## Problem to solve
Please give the entries again in full and exactly, without any picture.

[Code change snippets]
- - - - - - -

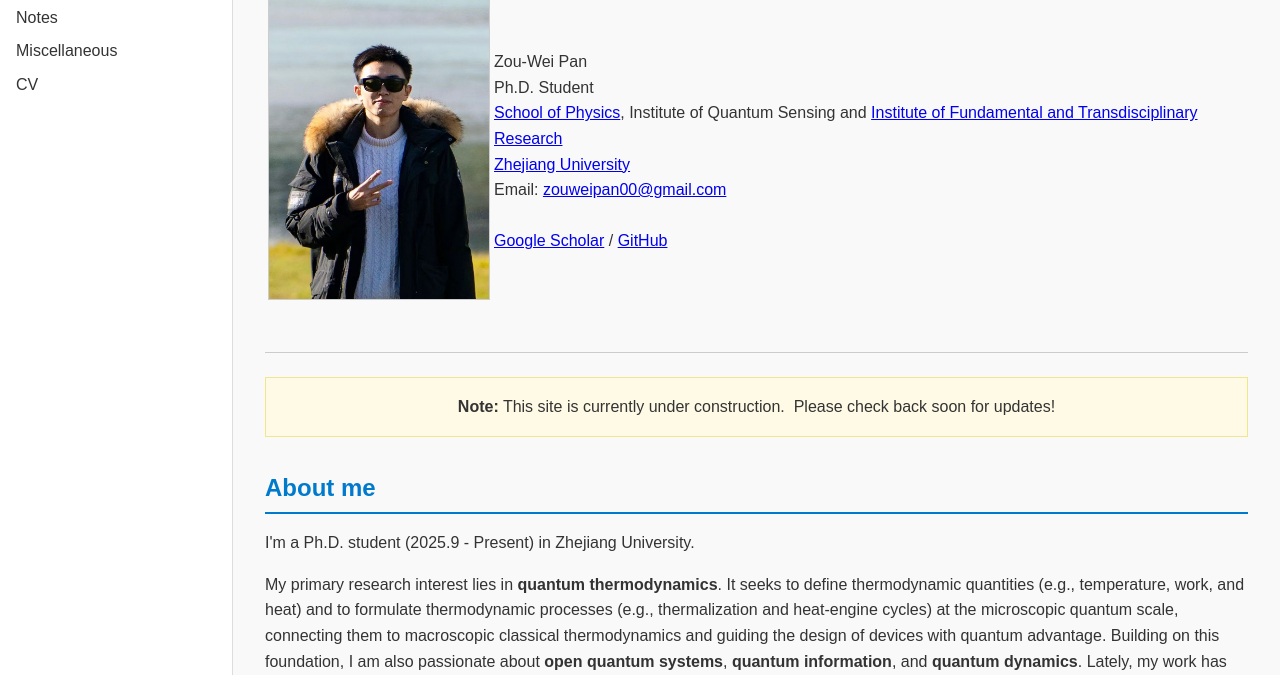
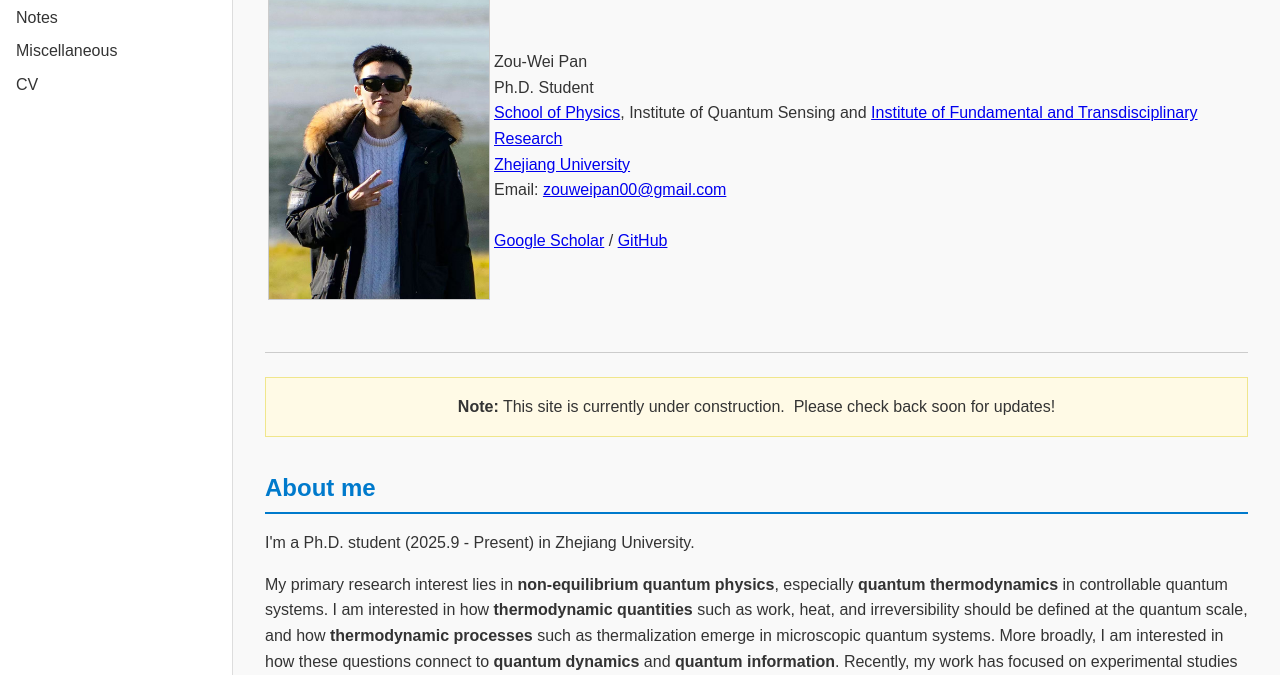
Before and after one commit to ZouweiPan00/zouweipan00.github.io, a plain HTML site: page index.html in a window 1280 px wide. Shown: the part 120-795 px from the top of the page. Drawn offline with Linux system fonts and the light colour scheme.

Commit message:
update research description

```diff
--- a/index.html
+++ b/index.html
@@ -71,7 +71,7 @@
 
       <p>I'm a Ph.D. student (2025.9 - Present) in Zhejiang University. </p>
 
-      <p>My primary research interest lies in <b>quantum thermodynamics</b>. It seeks to define thermodynamic quantities (e.g., temperature, work, and heat) and to formulate thermodynamic processes (e.g., thermalization and heat-engine cycles) at the microscopic quantum scale, connecting them to macroscopic classical thermodynamics and guiding the design of devices with quantum advantage. Building on this foundation, I am also passionate about <b>open quantum systems</b>, <b>quantum information</b>, and <b>quantum dynamics</b>. Lately, my work has focused on experimental investigations of quantum thermodynamic processes using <b>diamond nitrogen-vacancy (NV) centers</b>.</p>
+      <p>My primary research interest lies in <b>non-equilibrium quantum physics</b>, especially <b>quantum thermodynamics</b> in controllable quantum systems. I am interested in how <b>thermodynamic quantities</b> such as work, heat, and irreversibility should be defined at the quantum scale, and how <b>thermodynamic processes</b> such as thermalization emerge in microscopic quantum systems. More broadly, I am interested in how these questions connect to <b>quantum dynamics</b> and <b>quantum information</b>. Recently, my work has focused on experimental studies of quantum thermodynamic processes in <b>diamond nitrogen-vacancy (NV) centers</b>, while I am also exploring how <b>AI-based tools and agentic workflows</b> can enhance quantum research and experimentation.</p>
 
       <hr/>
 
```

- - - - - - -

## Written answer
Before and after one commit to ZouweiPan00/zouweipan00.github.io, a plain HTML site: page index.html in a window 1280 px wide. Shown: the part 120-795 px from the top of the page. Drawn offline with Linux system fonts and the light colour scheme.

Commit message:
update research description

```diff
--- a/index.html
+++ b/index.html
@@ -71,7 +71,7 @@
 
       <p>I'm a Ph.D. student (2025.9 - Present) in Zhejiang University. </p>
 
-      <p>My primary research interest lies in <b>quantum thermodynamics</b>. It seeks to define thermodynamic quantities (e.g., temperature, work, and heat) and to formulate thermodynamic processes (e.g., thermalization and heat-engine cycles) at the microscopic quantum scale, connecting them to macroscopic classical thermodynamics and guiding the design of devices with quantum advantage. Building on this foundation, I am also passionate about <b>open quantum systems</b>, <b>quantum information</b>, and <b>quantum dynamics</b>. Lately, my work has focused on experimental investigations of quantum thermodynamic processes using <b>diamond nitrogen-vacancy (NV) centers</b>.</p>
+      <p>My primary research interest lies in <b>non-equilibrium quantum physics</b>, especially <b>quantum thermodynamics</b> in controllable quantum systems. I am interested in how <b>thermodynamic quantities</b> such as work, heat, and irreversibility should be defined at the quantum scale, and how <b>thermodynamic processes</b> such as thermalization emerge in microscopic quantum systems. More broadly, I am interested in how these questions connect to <b>quantum dynamics</b> and <b>quantum information</b>. Recently, my work has focused on experimental studies of quantum thermodynamic processes in <b>diamond nitrogen-vacancy (NV) centers</b>, while I am also exploring how <b>AI-based tools and agentic workflows</b> can enhance quantum research and experimentation.</p>
 
       <hr/>
 
```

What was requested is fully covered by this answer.